(Beginning of Material for this task)

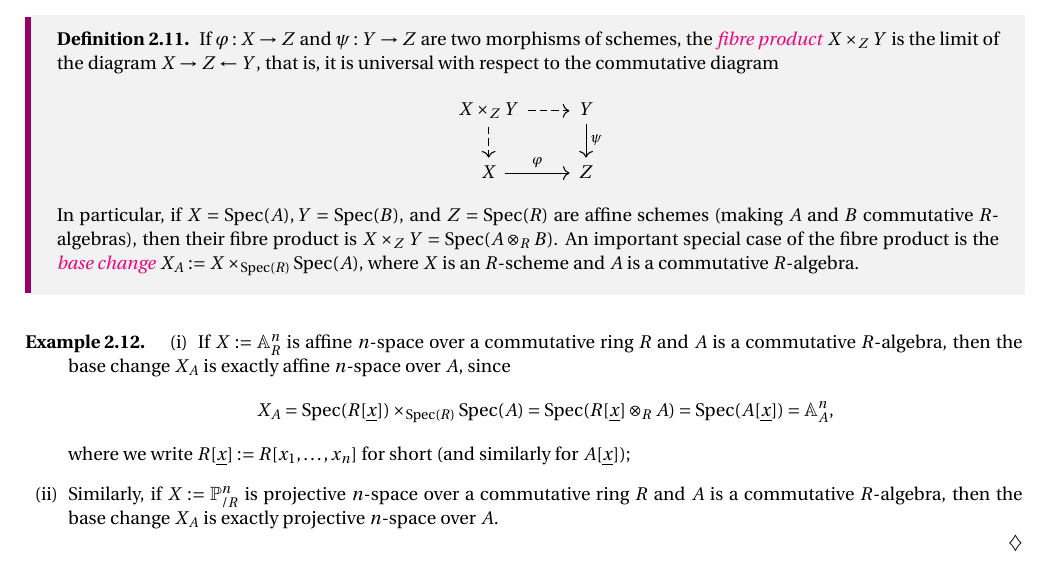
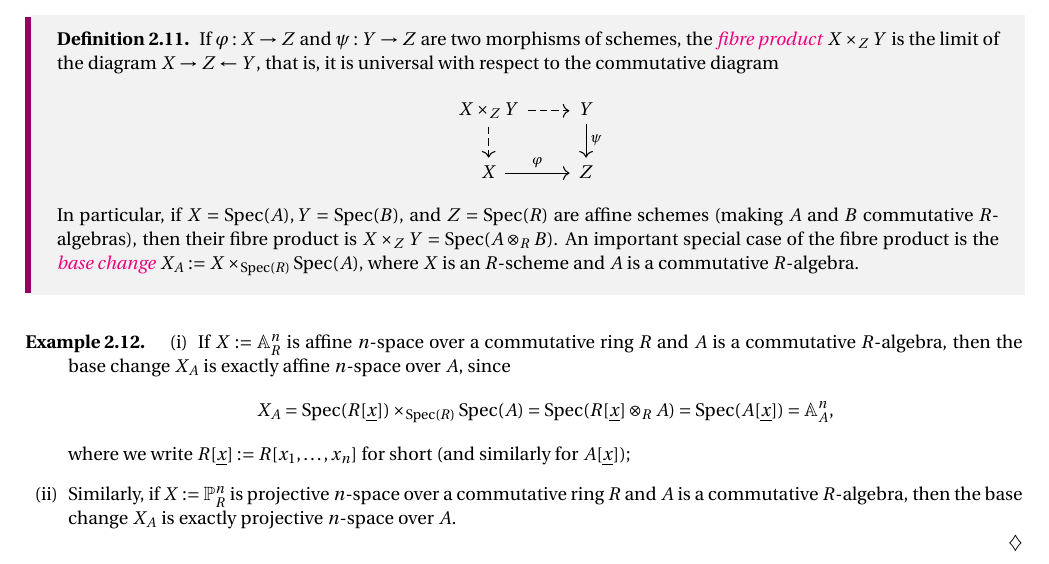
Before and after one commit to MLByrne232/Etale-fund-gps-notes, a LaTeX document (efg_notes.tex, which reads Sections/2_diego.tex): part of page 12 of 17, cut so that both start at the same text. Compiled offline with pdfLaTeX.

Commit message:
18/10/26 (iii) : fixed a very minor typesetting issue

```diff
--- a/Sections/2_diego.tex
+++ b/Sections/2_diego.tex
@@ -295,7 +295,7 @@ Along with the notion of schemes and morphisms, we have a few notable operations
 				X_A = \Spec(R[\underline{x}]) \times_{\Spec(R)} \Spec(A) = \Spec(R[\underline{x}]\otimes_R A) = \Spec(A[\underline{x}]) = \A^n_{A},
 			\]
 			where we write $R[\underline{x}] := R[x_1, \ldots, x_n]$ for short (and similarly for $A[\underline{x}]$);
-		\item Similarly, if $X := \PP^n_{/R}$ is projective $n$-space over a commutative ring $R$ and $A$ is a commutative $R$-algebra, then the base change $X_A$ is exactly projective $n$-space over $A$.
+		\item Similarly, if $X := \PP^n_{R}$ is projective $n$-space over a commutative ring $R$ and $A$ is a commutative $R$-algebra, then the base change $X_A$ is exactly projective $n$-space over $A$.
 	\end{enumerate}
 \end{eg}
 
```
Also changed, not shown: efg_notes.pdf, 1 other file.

(End of Material for this task)
(Beginning of Material for this task)

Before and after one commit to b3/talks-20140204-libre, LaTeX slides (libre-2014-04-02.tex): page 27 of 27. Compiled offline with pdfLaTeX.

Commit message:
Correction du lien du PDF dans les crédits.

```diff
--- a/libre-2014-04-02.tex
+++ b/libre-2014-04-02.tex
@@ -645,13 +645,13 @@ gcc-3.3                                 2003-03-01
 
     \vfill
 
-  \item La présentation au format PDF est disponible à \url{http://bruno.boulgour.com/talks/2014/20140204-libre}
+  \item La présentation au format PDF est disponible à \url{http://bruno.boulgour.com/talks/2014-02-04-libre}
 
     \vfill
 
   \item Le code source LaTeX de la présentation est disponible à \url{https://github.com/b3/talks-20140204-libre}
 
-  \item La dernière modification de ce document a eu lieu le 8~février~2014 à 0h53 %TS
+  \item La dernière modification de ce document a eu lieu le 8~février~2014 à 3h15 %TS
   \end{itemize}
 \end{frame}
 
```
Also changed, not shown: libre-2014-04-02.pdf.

(End of Material for this task)
(Beginning of Material for this task)

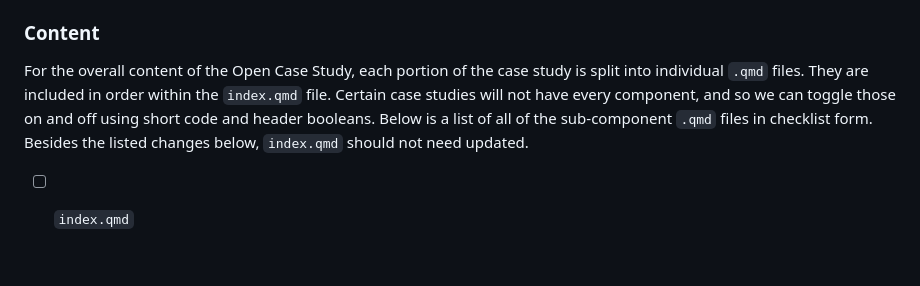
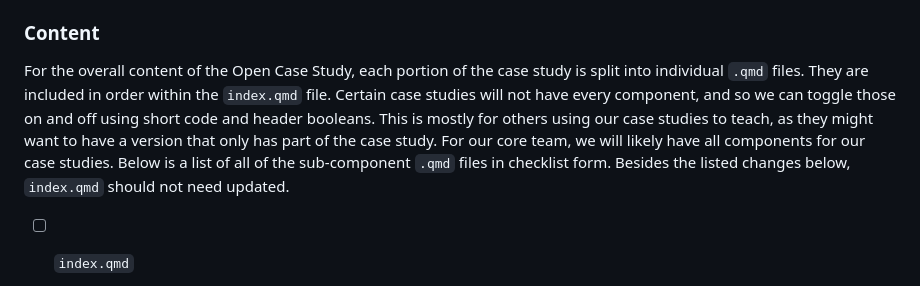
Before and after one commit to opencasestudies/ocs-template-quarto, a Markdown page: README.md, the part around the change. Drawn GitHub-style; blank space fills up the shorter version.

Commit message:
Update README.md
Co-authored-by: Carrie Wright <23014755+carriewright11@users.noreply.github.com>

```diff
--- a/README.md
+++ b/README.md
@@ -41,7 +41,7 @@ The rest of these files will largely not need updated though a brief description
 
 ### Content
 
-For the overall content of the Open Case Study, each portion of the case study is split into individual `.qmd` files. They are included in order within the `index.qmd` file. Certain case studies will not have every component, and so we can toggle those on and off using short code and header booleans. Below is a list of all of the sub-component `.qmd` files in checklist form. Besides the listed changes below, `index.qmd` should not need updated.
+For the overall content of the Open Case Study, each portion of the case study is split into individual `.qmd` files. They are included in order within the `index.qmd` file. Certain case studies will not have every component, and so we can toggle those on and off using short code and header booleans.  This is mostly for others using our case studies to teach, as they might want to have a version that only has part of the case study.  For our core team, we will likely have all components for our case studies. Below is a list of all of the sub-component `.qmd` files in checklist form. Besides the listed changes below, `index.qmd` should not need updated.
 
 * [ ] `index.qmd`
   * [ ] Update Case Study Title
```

(End of Material for this task)

Your instructions: Repeat exactly the lines above from the one with "text. Compiled offline with pdfLaTeX." up to and including the one with "Also changed, not shown: efg_notes.pdf, 1". No other line belongs in the reply.

Answer to this exercise:
Before and after one commit to MLByrne232/Etale-fund-gps-notes, a LaTeX document (efg_notes.tex, which reads Sections/2_diego.tex): part of page 12 of 17, cut so that both start at the same text. Compiled offline with pdfLaTeX.

Commit message:
18/10/26 (iii) : fixed a very minor typesetting issue

```diff
--- a/Sections/2_diego.tex
+++ b/Sections/2_diego.tex
@@ -295,7 +295,7 @@ Along with the notion of schemes and morphisms, we have a few notable operations
 				X_A = \Spec(R[\underline{x}]) \times_{\Spec(R)} \Spec(A) = \Spec(R[\underline{x}]\otimes_R A) = \Spec(A[\underline{x}]) = \A^n_{A},
 			\]
 			where we write $R[\underline{x}] := R[x_1, \ldots, x_n]$ for short (and similarly for $A[\underline{x}]$);
-		\item Similarly, if $X := \PP^n_{/R}$ is projective $n$-space over a commutative ring $R$ and $A$ is a commutative $R$-algebra, then the base change $X_A$ is exactly projective $n$-space over $A$.
+		\item Similarly, if $X := \PP^n_{R}$ is projective $n$-space over a commutative ring $R$ and $A$ is a commutative $R$-algebra, then the base change $X_A$ is exactly projective $n$-space over $A$.
 	\end{enumerate}
 \end{eg}
 
```
Also changed, not shown: efg_notes.pdf, 1 other file.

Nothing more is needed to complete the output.